Spelled identically to the particle of negation and the genitive singular relative pronoun, the adverb ου (hou) is an adverb of place and means where (Luke 4:16, Romans 4:15, Colossians 3:1). Sometimes these identical forms pose a bit of a challenge. In Matthew 18:20, for instance, Jesus begins His famous declaration of His presence among two or more, with ου γαρ, which technically may mean that He won't be in their midst, in stead of there He would be (the same ου γαρ combination means precisely that in Matthew 9:13, 9:24, 10:20, and so on). Fortunately, early interpreters have long concluded that the former option agrees more with Jesus' character than the second.


ουν

Somewhat in the same ballpark is the conjunction ουν (oun), which ties two subsequential clauses together, whether they merely happen to come one after the other or whether the second one logically follows from the first. It mostly means therefore, there upon, certainly, and then, etcetera (Matthew 6:2, Luke 15:28, 1 Corinthians 7:26).

Our word ουν (oun) looks like the particle of negation ου (ou), postfixed with a ν (n) and given an affirmative meaning. Note that the particle of strong affirmation μην (men) looks like the other particle of negation μη (me) followed by an ν (n).


ουαι  ουα

The interjection ουα (oua) expresses admiration or astonishment, and ουαι (ouai) expresses pain or anger. These words (if that predicate becomes them) are relatively rare in the classics but not so in the New Testament.

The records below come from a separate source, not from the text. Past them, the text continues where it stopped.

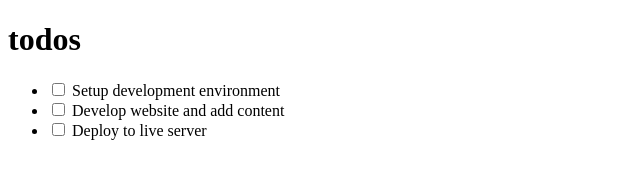
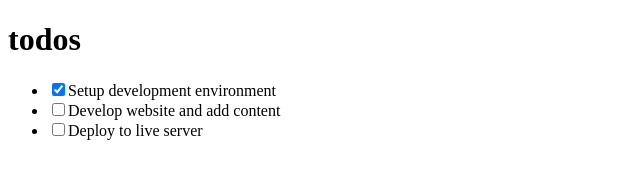
Before and after one commit to Sboursen/React-todo, a React (Create React App) app: page / in a window 1280 px wide. Shown: the top 173 px of the page, without its empty margins (0-640 px from the left). Built offline with nearby package versions, Linux system fonts and the light colour scheme.

Commit message:
Implement the completed toggle functionality

```diff
--- a/src/components/TodoContainer.js
+++ b/src/components/TodoContainer.js
@@ -2,6 +2,19 @@ import React from 'react';
 import TodosList from './TodosList';
 import Header from './Header';
 class TodoContainer extends React.Component {
+  handleChange = (id) => {
+    this.setState((prevState) => ({
+      todos: prevState.todos.map((todo) => {
+        if (todo.id === id) {
+          return {
+            ...todo,
+            completed: !todo.completed,
+          };
+        }
+        return todo;
+      }),
+    }));
+  };
   state = {
     todos: [
       {
@@ -25,7 +38,10 @@ class TodoContainer extends React.Component {
     return (
       <div>
         <Header />
-        <TodosList todos={this.state.todos} />
+        <TodosList
+          todos={this.state.todos}
+          handleChangeProps={this.handleChange}
+        />
       </div>
     );
   }
--- a/src/components/TodoItem.js
+++ b/src/components/TodoItem.js
@@ -4,7 +4,14 @@ class TodoItem extends React.Component {
   render() {
     return (
       <li>
-        <input type="checkbox" /> {this.props.todo.title}
+        <input
+          type="checkbox"
+          checked={this.props.todo.completed}
+          onChange={() =>
+            this.props.handleChangeProps(this.props.todo.id)
+          }
+        />
+        {this.props.todo.title}
       </li>
     );
   }
--- a/src/components/TodosList.js
+++ b/src/components/TodosList.js
@@ -6,7 +6,11 @@ export default class TodosList extends React.Component {
     return (
       <ul>
         {this.props.todos.map((todo) => (
-          <TodoItem key={todo.id} todo={todo} />
+          <TodoItem
+            key={todo.id}
+            todo={todo}
+            handleChangeProps={this.props.handleChangeProps}
+          />
         ))}
       </ul>
     );
```
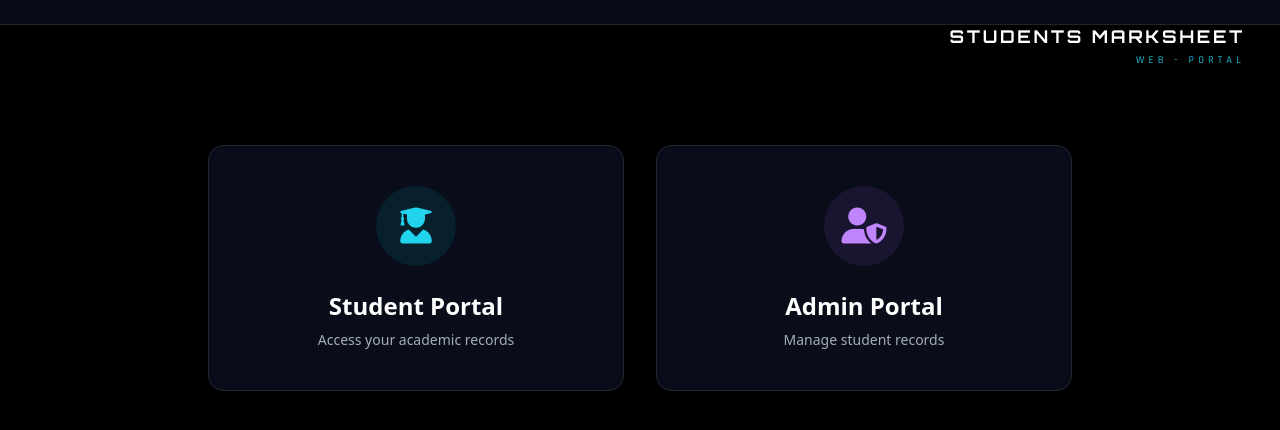
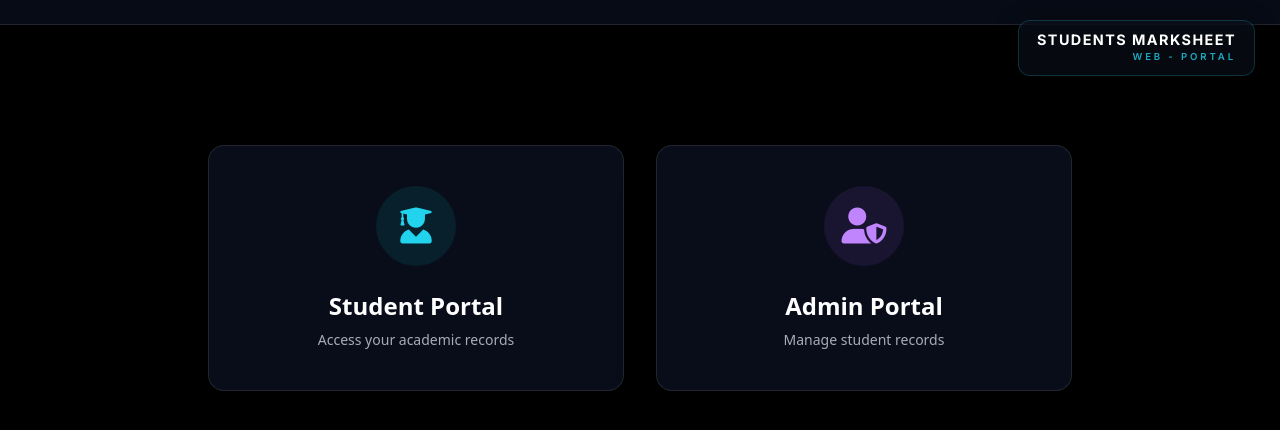
Before and after one commit to nandishnandish2000-cmyk/STUDENTS_MARKSHEET, a website: page index.html in a window 1280 px wide. Drawn offline with nearby package versions, Linux system fonts and the light colour scheme; some packages are replaced by stand-ins of ours; a script that the page names is missing.

Commit message:
Deployment v13: Super-Professional UI Overhaul. Switched portal title to Inter font, moved to top-right with a premium glass-badge style, and ensured it only shows on the home page. Forced cache refresh with v13.

```diff
--- a/index.html
+++ b/index.html
@@ -96,44 +96,52 @@
         /* Overlay Text Styles */
         #portal-title {
             position: fixed;
-            top: 25px;
-            right: 35px;
-            z-index: 60;
+            top: 20px;
+            right: 25px;
+            z-index: 100;
             text-align: right;
             pointer-events: none;
             opacity: 0;
-            transition: all 0.8s cubic-bezier(0.4, 0, 0.2, 1);
+            transition: all 0.6s cubic-bezier(0.16, 1, 0.3, 1);
+            background: rgba(15, 23, 42, 0.4);
+            backdrop-filter: blur(8px);
+            padding: 10px 18px;
+            border-radius: 12px;
+            border: 1px solid rgba(34, 211, 238, 0.2);
+            box-shadow: 0 4px 24px rgba(0, 0, 0, 0.4);
         }
 
         #portal-title.visible {
             opacity: 1;
+            transform: translateY(0);
         }
 
         #portal-title.hidden-title {
             opacity: 0 !important;
-            transform: translateX(30px);
+            transform: translateY(-15px) translateX(10px);
         }
 
         .title-main {
-            font-family: 'Orbitron', sans-serif;
-            font-size: 1.1rem;
+            font-family: 'Inter', sans-serif;
+            font-size: 0.9rem;
             font-weight: 700;
             color: #ffffff;
-            letter-spacing: 0.15em;
+            letter-spacing: 0.1em;
             text-transform: uppercase;
-            line-height: 1;
+            line-height: 1.2;
+            display: block;
         }
 
         .highlight-text {
-            font-family: 'Rajdhani', sans-serif;
-            font-size: 0.65rem;
+            font-family: 'Inter', sans-serif;
+            font-size: 0.6rem;
             color: #22d3ee;
-            letter-spacing: 0.4em;
+            letter-spacing: 0.3em;
             display: block;
-            margin-top: 4px;
             text-transform: uppercase;
-            font-weight: 500;
-            opacity: 0.9;
+            font-weight: 600;
+            opacity: 0.8;
+            margin-top: 2px;
         }
 
 
@@ -1277,7 +1285,7 @@
     </script>
 
     <!-- Original App Script -->
-    <script src="js/app.js?v=12"></script>
+    <script src="js/app.js?v=13"></script>
 
 </body>
 
```
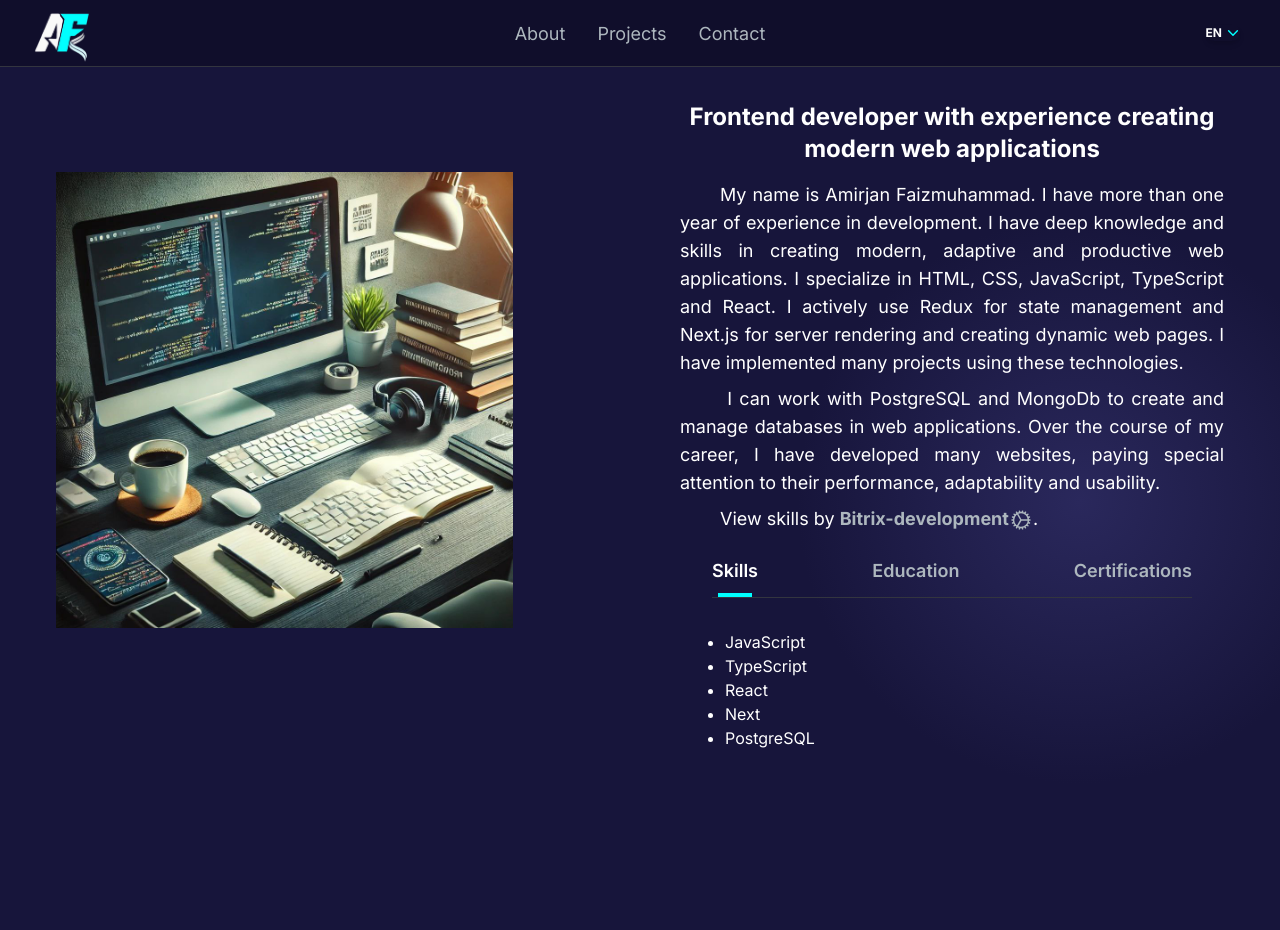
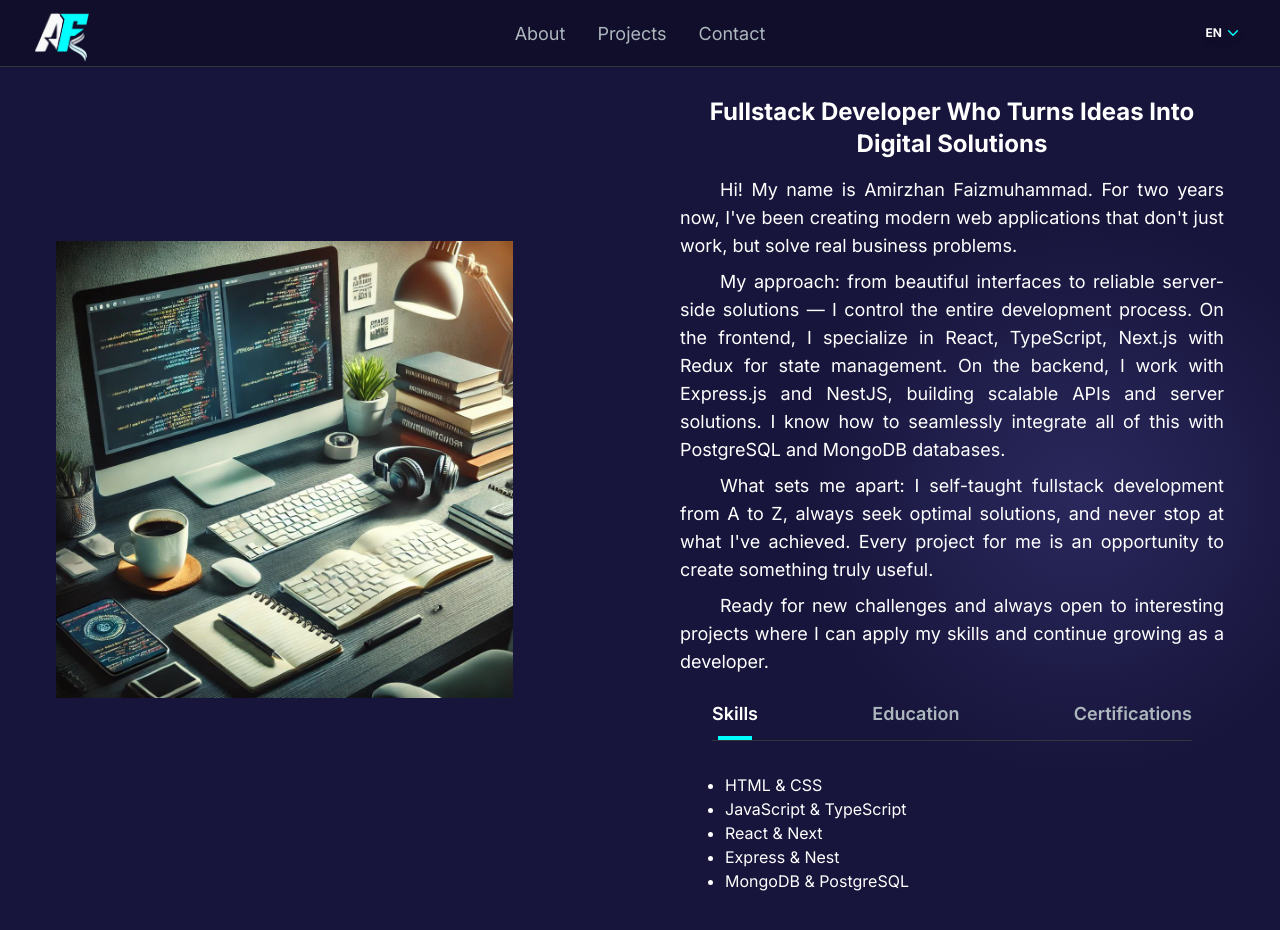
Before and after one commit to AmirjonFff/My-Portfolio, a Next.js app: page /en/about in a window 1280 px wide. Shown: the top 930 px of the page. Before the commit the page ends 800 px from the top, so only its background shows below. Built offline with nearby package versions, Linux system fonts and the light colour scheme.

Commit message:
edit content

```diff
--- a/app/[lang]/about/page.tsx
+++ b/app/[lang]/about/page.tsx
@@ -1,5 +1,4 @@
 import { getDictionary } from "@/lib/dictionary";
-import MyAbout from "../components/myAbout";
 import { Locale } from "@/i18n.config";
 import about_img from '../../../public/images/about.jpg'
 import Image from "next/image";
@@ -24,11 +23,11 @@
       id: "skills",
       content: (
         <ul className="pl-2 list-disc">
-          <li>JavaScript</li>
-          <li>TypeScript</li>
-          <li>React</li>
-          <li>Next</li>
-          <li>PostgreSQL</li>
+          <li>HTML & CSS</li>
+          <li>JavaScript & TypeScript</li>
+          <li>React & Next</li>
+          <li>Express & Nest</li>
+          <li>MongoDB & PostgreSQL</li>
         </ul>
       ),
     },
--- a/app/[lang]/components/AchievementsSection.tsx
+++ b/app/[lang]/components/AchievementsSection.tsx
@@ -29,7 +29,7 @@
         },
         {
             metric: `${achievementsSection.title4}`,
-            value: "1",
+            value: "2",
             postfix: "+",
         },
     ];
@@ -44,13 +44,13 @@
                             key={index}
                             className="flex flex-col items-center justify-center mx-4 my-4 sm:my-0"
                         >
-                            <h2 className="text-white text-4xl font-bold flex flex-row">
+                            <h2 className="flex flex-row text-4xl font-bold text-white">
                                 {achievement.prefix}
                                 <AnimatedNumbers
                                     includeComma
                                     animateToNumber={parseInt(achievement.value)}
                                     locale="en-US"
-                                    className="text-white text-4xl font-bold"
+                                    className="text-4xl font-bold text-white"
                                     configs={(_: string, index: number) => {
                                         return {
                                             mass: 1,
--- a/app/[lang]/components/heroSection.tsx
+++ b/app/[lang]/components/heroSection.tsx
@@ -31,8 +31,6 @@
                                 `${heroSection.job2}`,
                                 1000,
                                 `${heroSection.job3}`,
-                                1000,
-                                `${heroSection.job4}`,
                                 1000
                             ]}
                             wrapper="span"
--- a/app/[lang]/components/myAbout.tsx
+++ b/app/[lang]/components/myAbout.tsx
@@ -28,20 +28,20 @@
     const description = bitrix ? lang.descriptionBitrix : lang.description
 
     return (
-        <div className="mt-4 relative z-10 md:mt-0 text-left flex flex-col h-full">
-            <div className="-z-10 bg_gradient hidden sm:block -right-64 -bottom-25">
+        <div className="relative z-10 flex flex-col h-full mt-4 text-left md:mt-0">
+            <div className="hidden -z-10 bg_gradient sm:block -right-64 -bottom-25">
             </div>
-            <h2 className="text-xl xl:text-2xl font-bold text-white md:mb-2 text-center">{bitrix ? lang.titleBitrix : lang.title}</h2>
+            <h2 className="text-xl font-bold text-center text-white xl:text-2xl md:mb-2">{bitrix ? lang.titleBitrix : lang.title}</h2>
             {
                 description.split('*').map((el, i) =>
-                    <p key={i} className="text-base xl:text-lg mt-2 text-justify">
+                    <p key={i} className="mt-2 text-base text-justify xl:text-lg">
                         <span className="inline-block w-10"></span>{el}
                     </p>
                 )
             }
-            <p className="text-base xl:text-lg mt-2 text-justify">
+            {/* <p className="mt-2 text-base text-justify xl:text-lg">
                 <span className="inline-block w-10"></span>{lang.btnTitle} <button onClick={() => setBitrix(!bitrix)} className="font-bold text-lg bg-clip-text hover:text-white text-[#ADB7BE]">{!bitrix ? lang.btnDescBitrix : lang.btnDesc}</button><CogIcon className="w-6 inline-block text-[#ADB7BE]" />.
-            </p>
+            </p> */}
             {!bitrix && <div>
                 <BlockTab lang={lang.blockTab} tab={tab} handleTabChange={handleTabChange} />
                 <div className="mt-8 sm:w-[470px] h-[100px] sm:h-[70px] mx-auto">
--- a/dictionaries/en.json
+++ b/dictionaries/en.json
@@ -22,9 +22,9 @@
     }
   },
   "about": {
-    "title": "Frontend developer with experience creating modern web applications",
+    "title": "Fullstack Developer Who Turns Ideas Into Digital Solutions",
     "titleBitrix": "Experience working with Bitrix24 in setting up functionality, automating business processes and developing websites",
-    "description": "My name is Amirjan Faizmuhammad. I have more than one year of experience in development. I have deep knowledge and skills in creating modern, adaptive and productive web applications. I specialize in HTML, CSS, JavaScript, TypeScript and React. I actively use Redux for state management and Next.js for server rendering and creating dynamic web pages. I have implemented many projects using these technologies. * I can work with PostgreSQL and MongoDb to create and manage databases in web applications. Over the course of my career, I have developed many websites, paying special attention to their performance, adaptability and usability.",
+    "description": "Hi! My name is Amirzhan Faizmuhammad. For two years now, I've been creating modern web applications that don't just work, but solve real business problems. *My approach: from beautiful interfaces to reliable server-side solutions — I control the entire development process. On the frontend, I specialize in React, TypeScript, Next.js with Redux for state management. On the backend, I work with Express.js and NestJS, building scalable APIs and server solutions. I know how to seamlessly integrate all of this with PostgreSQL and MongoDB databases. *What sets me apart: I self-taught fullstack development from A to Z, always seek optimal solutions, and never stop at what I've achieved. Every project for me is an opportunity to create something truly useful. *Ready for new challenges and always open to interesting projects where I can apply my skills and continue growing as a developer.",
     "descriptionBitrix": "I have extensive experience working with the Bitrix24 platform and can customize its functionality for effective business management. I specialize in creating and configuring business processes and robots to automate routine tasks and increase workflow productivity. I am able to work professionally with the Bitrix CRM system, customizing it to the specific needs of the company to optimize sales and customer service.*In addition, I have the skills to automatically generate documents through business processes using PHP code, which significantly speeds up and simplifies the paperwork. I also have experience in creating full-fledged websites on the Bitrix24 platform, including the development and configuration of a Knowledge Base for companies, which makes it easy to organize and distribute corporate information within the team.",
     "btnTitle": "View skills by",
     "btnDesc": "Web-development",
--- a/dictionaries/ru.json
+++ b/dictionaries/ru.json
@@ -22,9 +22,9 @@
     }
   },
   "about": {
-    "title": "Фронтенд-разработчик с опытом создания современных веб-приложений",
+    "title": "Fullstack-разработчик, который превращает идеи в цифровые решения",
     "titleBitrix": "Опыт работы с Bitrix24 в настройке функционала, автоматизации бизнес-процессов и разработке веб-сайтов",
-    "description": "Меня зовут Амирджани Файзмухаммад. У меня более одного года опыта в разработке. Я обладаю глубокими знаниями и навыками в создании современных, адаптивных и производительных веб-приложений. Я специализируюсь на HTML, CSS, JavaScript, TypeScript и React. Активно использую Redux для управления состоянием и Next.js для серверного рендеринга и создания динамических веб-страниц. Я реализовал множество проектов, используя эти технологии. * Умею работать с PostgreSQL и MongoDb для создания и управления базами данных в веб-приложениях. В течение своей карьеры я разработал множество сайтов, уделяя особое внимание их производительности, адаптивности и удобству использования.",
+    "description": "Привет! Меня зовут Амирджани Файзмухаммад. Уже два года создаю современные веб-приложения, которые не просто работают, а решают реальные бизнес-задачи. *Мой подход: от красивого интерфейса до надежной серверной части — контролирую весь процесс разработки. На фронтенде специализируюсь на React, TypeScript, Next.js с Redux для управления состоянием. На бэкенде работаю с Express.js и NestJS, создавая масштабируемые API и серверные решения. Умею 'подружить' все это с базами данных PostgreSQL и MongoDB. *Что меня отличает: самостоятельно освоил fullstack-разработку от A до Z, всегда ищу оптимальные решения и не останавливаюсь на достигнутом. Каждый проект для меня — возможность создать что-то действительно полезное. *Готов к новым вызовам и всегда открыт для интересных проектов, где можно применить свои навыки и продолжить расти как разработчик.",
     "descriptionBitrix": "Я обладаю обширным опытом работы с платформой Битрикс24 и могу настроить ее функционал для эффективного управления бизнесом. Я специализируюсь на создании и настройке бизнес-процессов и роботов для автоматизации рутинных задач и повышения продуктивности рабочих процессов. Умею профессионально работать с CRM-системой Битрикс, настраивая ее под конкретные нужды компании для оптимизации продаж и клиентского обслуживания.*Кроме того, обладаю навыками автоматической генерации документов через бизнес-процессы, используя PHP-код, что значительно ускоряет и упрощает оформление документов. Также имею опыт создания полноценных веб-сайтов на платформе Bitrix24, включая разработку и настройку 'Базы знаний' для компаний, что позволяет легко организовать и распространять корпоративную информацию внутри команды.",
     "btnTitle": "Посмотреть навыки по",
     "btnDesc": "Beб-разработке",
--- a/dictionaries/tj.json
+++ b/dictionaries/tj.json
@@ -22,9 +22,9 @@
     }
   },
   "about": {
-    "title": "Таҳиягари Веб-барномаҳои муосир бо доштани таҷрибаи кофи",
+    "title": "Барномасози Fullstack, ки ғояҳоро ба ҳалли рақамӣ табдил медиҳад",
     "titleBitrix": "Таҷриба бо Bitrix24 дар танзими функсияҳо, автоматикунонии бизнес-процесҳо ва таҳияи вебсайтҳо",
-    "description": "Номи ман Амирҷони Файзмуҳаммад. Зиёда аз як сол аст, ки таҷрибаи кори дорам. Дониш ва малакаи зиёд дар соҳаи сохтани веб-барномаҳои муосир, адабтивгардида ва баландсифат дорам. Бо техногияҳои HTML, CSS, JavaScript, TypeScript ва React кор кардаам. Барои идораи кунии State-Managers Redux-ро ва Next.js-ро барои намоиши сервер ва эҷоди веб-саҳифаҳои динамикӣ истифода мебарам. Ман бо истифода аз ин технологияҳо лоиҳаҳои зиедеро амалӣ кардаам.*Бо PostgreSQL ва MongoDB барои эҷод ва идоракунии пойгоҳи додаҳо дар барномаҳои веб кор карда метавонам. Дар тӯли фаъолияти худ якчанд вебсайтҳо сохтаам, ки диққатҷалбкунандаанд ва истифода шуда истодаанд.",
+    "description": "Салом! Номи ман Амирҷон Файзмуҳаммад аст. Аллакай ду сол аст, ки барномаҳои вебии муосир месозам, ки на танҳо кор мекунанд, балки мушкилоти воқеии тиҷоратро ҳал мекунанд. *Равиши ман: аз интерфейси зебо то ҳалли боэътимоди сервер — тамоми раванди барномасозиро назорат мекунам. Дар frontend ман ба React, TypeScript, Next.js бо Redux барои идоракунии ҳолат тахассус дорам. Дар backend бо Express.js ва NestJS кор мекунам ва API-ҳои васеъшаванда ва ҳалҳои серверӣ месозам. Ҳамаи инро бо пойгоҳи додаҳои PostgreSQL ва MongoDB якҷоя кардан медонам. *Он чӣ маро фарқ мекунад: барномасозии fullstack-ро аз А то Я худам омӯхтам, ҳамеша ҳалҳои беҳтаринро ҷустуҷӯ мекунам ва дар ба даст овардаҳо истода намемонам. Ҳар лоиҳа барои ман имкониятест, то чизи воқеан муфид созам. *Барои мушкилоти нав омода ва ҳамеша барои лоиҳаҳои ҷолиб кушода ҳастам, ки дар он ҷо малакаҳоямро истифода карда, ҳамчун барномасоз рушд кардан тавонам.",
     "descriptionBitrix": "Ман бо платформаи Bitrix24 таҷрибаи васеъ дорам ва метавонам функсияи онро барои идоракунии самараноки тиҷорат танзим кунам. Ман дар эҷод ва танзими бизнес-процесҳо ва Роботҳо барои автоматикунонии вазифаҳои муқаррарӣ ва баланд бардоштани ҳосилнокии ҷараенҳои корӣ тахассус дорам. Ман бо системаи Crm-и Bitrix хеле хуб кор карда метавонам ва онро барои эҳтиеҷоти мушаххаси ширкат барои оптимизатсияи фурӯш ва хидматрасонии муштариен танзим мекунам.*Илова бар ин, ман автомати сохтани ҳуҷҷатҳоро тавассути бизнес-процесҳо бо истифода аз PHP-код дорам, ки ҳуҷҷатҳо хеле зуд ва осон омода мешаванд. Ман инчунин дар сохтани вебсайтҳои мукаммал дар платформаи Bitrix24 таҷриба дорам. Инчунин таҳия ва танзими 'Базы знаний' барои ширкатҳо, ки ташкил ва паҳн кардани иттилооти корпоративиро дар дохили гурӯҳ осон мекунад, метевонам",
     "btnTitle": "Дониши ман дар",
     "btnDesc": "Веб-мутахассис",
```
Also changed, not shown: app/[lang]/components/projectTab.tsx (+0 -7 lines).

They are probably onomatopoeic — that is: the spelled out versions of the sound someone makes when informally expressing disgust, indignation or grief — but their similarity to the particle of negation ου (ou) is obvious. Or said elsewise: these interjections sound as much like "Aye!" as like "No!".

For lack of a suitable alternative, particularly ουαι (ouai) is most commonly translated with a rather archaic "woe" (Matthew 11:21, 1 Corinthians 9:16, Revelation 12:12). The shortened form ουα (oua) only occurs in Mark 15:29.